Mr. Eos and Boy Scientist. All summer, when I was cooking up wacky kitchen concoctions, they gamely tried every single thing that came out of the oven or off the stovetop. Sometimes, they were even more game than I was. They bent their diets, chose to forego eating at some of our favorite restaurants, and didn’t poach my safe chocolate too much. Mr. Eos schleps me to and from scopes, and Boy Scientist bravely lets me sleep it off. For my birthday earlier this month, uncertain what treat would be mom-safe, they concocted a beautiful plate of fruit with a bowl of first-class melted chocolate. They stuck a candle in the banana. They bring joy to my life every day.

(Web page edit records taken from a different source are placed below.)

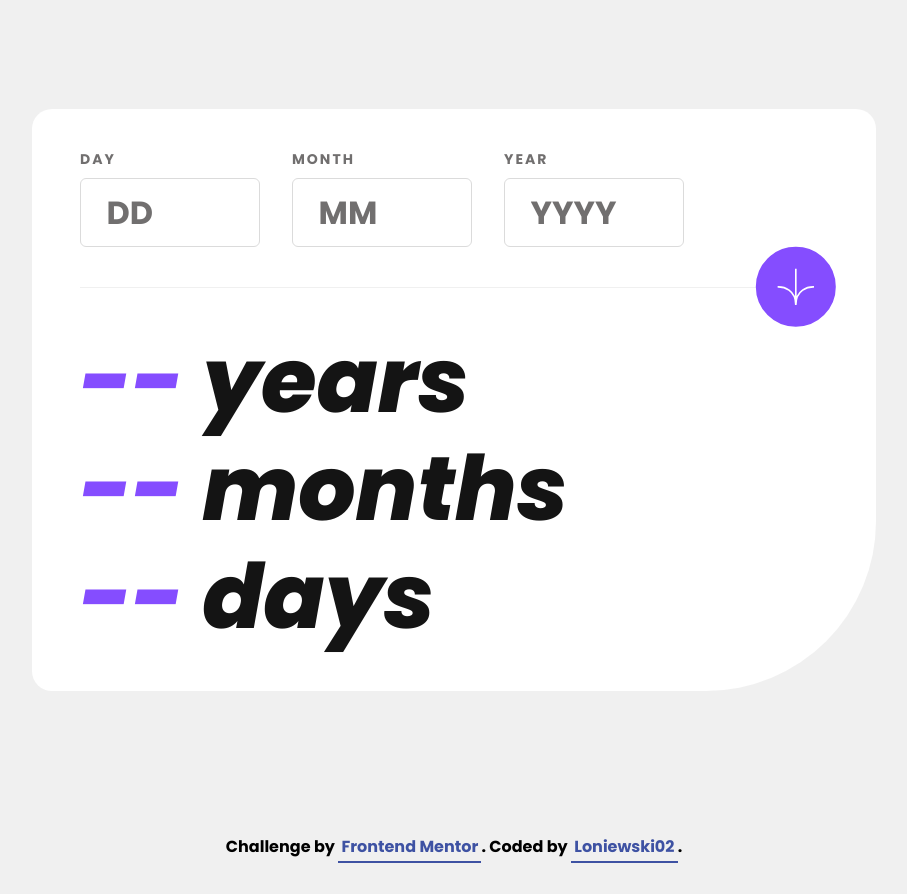
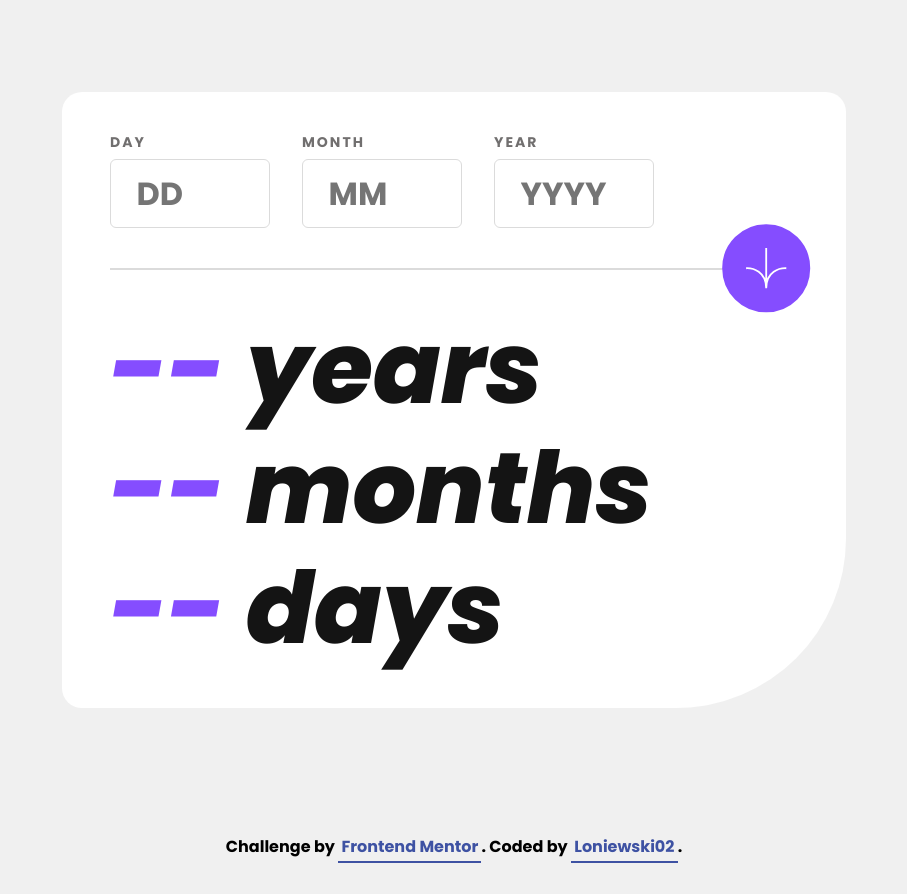
Before and after one commit to Loniewski02/FM-age-calculator-app, a plain HTML site: page index.html in a window 1536 px wide. Shown: the whole page, without its empty margins (314-1221 px from the left). Drawn offline with Linux system fonts and the light colour scheme.

Commit message:
changed font size on almost all elements

```diff
--- a/src/js/main.js
+++ b/src/js/main.js
@@ -102,7 +102,6 @@ const enterKeyCheck = event => {
 };
 
 calcBtn.addEventListener('click', () => {
-	calcBtn.focus();
 	main();
 });
 
--- a/src/sass/style.scss
+++ b/src/sass/style.scss
@@ -87,7 +87,7 @@ body {
 
 				&::placeholder {
 					font-weight: 800;
-					color: $smokey-grey;
+
 				}
 			}
 		}
@@ -101,7 +101,7 @@ body {
 
 		hr {
 			border: none;
-			border-top: 1px solid $light-grey;
+			border-top: 2px solid $light-grey;
 		}
 
 		&-btn {
@@ -204,8 +204,8 @@ body {
 			margin-right: 7em;
 
 			&-box {
-				gap: 0.5em;
-				max-width: 180px;
+				gap: 0.4em;
+				max-width: 160px;
 
 				.error-info {
 					font-size: 1.3rem;
@@ -229,10 +229,10 @@ body {
 			&-btn {
 				left: 100%;
 				top: 50%;
-				padding: 1.2em;
+				padding: 1.3em;
 				img {
-					height: 3.8rem;
-					width: 3.8rem;
+					height: 4.2rem;
+					width: 4.2rem;
 				}
 			}
 		}
@@ -242,7 +242,7 @@ body {
 				font-weight: 700;
 				font-style: italic;
 				color: $off-black;
-				font-size: 9rem;
+				font-size: 10rem;
 				line-height: 1.2em;
 
 				span {
```
Also changed, not shown: dist/css/style.min.css, dist/js/main.min.js.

An amazing medical team. EGIDs are often mystery ailments, and some people wait years for a diagnosis. But right next door, I have a gastroenterologist and an allergist who are on top of this game, part of the next generation of doctors trying to crack these conditions. What’s more, they are capable, compassionate, and open-minded. They don’t balk at my many, many questions. They answer emails. They talk to each other, and they tell me about it. There’s also my amazing new family doctor, who walked into my first appointment and said, “So tell me something non-medical about yourself.” She always greets me with a hug and she warned me up front that the practice often runs late because they want to give everyone their full attention. In fact, they do often run late. And when it’s my turn, I get her full attention for just as long as it’s needed. I’m fine with the running late part.
Corticosteroids. Really, what else do I need to say?
Food allergy awareness. It stinks that the incidence of food allergies and EGIDs climbs and climbs. It’s rotten that there are so many people with celiac disease. But thank goodness for the shelves of crazy ingredients at my local Whole Foods and my food co-op. Thank goodness for allergy-aware bloggers and cookbook authors such as Karina Allrich, Colette Martin, and Cybele Pascal. My plate would be much emptier and more bleak without the forces that bring safe ingredients to the stores and the culinary whizzes who use them to develop tasty recipes.
The Interwebs. I’ve said it before: When I was first diagnosed some thirty (!) years ago, eosinophilic gastroenteritis was weird and lonely. Today, the miracles of blogs, Twitter, and online patient groups have shifted the landscape beyond recognition. Online, I’ve met amazing strong people who deal with EGIDs and many other challenges with grace, wisdom, humor, and generosity. I’ve learned so much that I wouldn’t know otherwise. My understanding of healthcare, health professions, and patient-hood has become so much richer and more nuanced. With so many good people out there, here is a reason to feel optimistic.
So, there is much to be thankful for, and it feels good to immerse in gratitude. May you find a day, an hour, or even just a moment of joy this Thanksgiving. May you have much to fill your glass.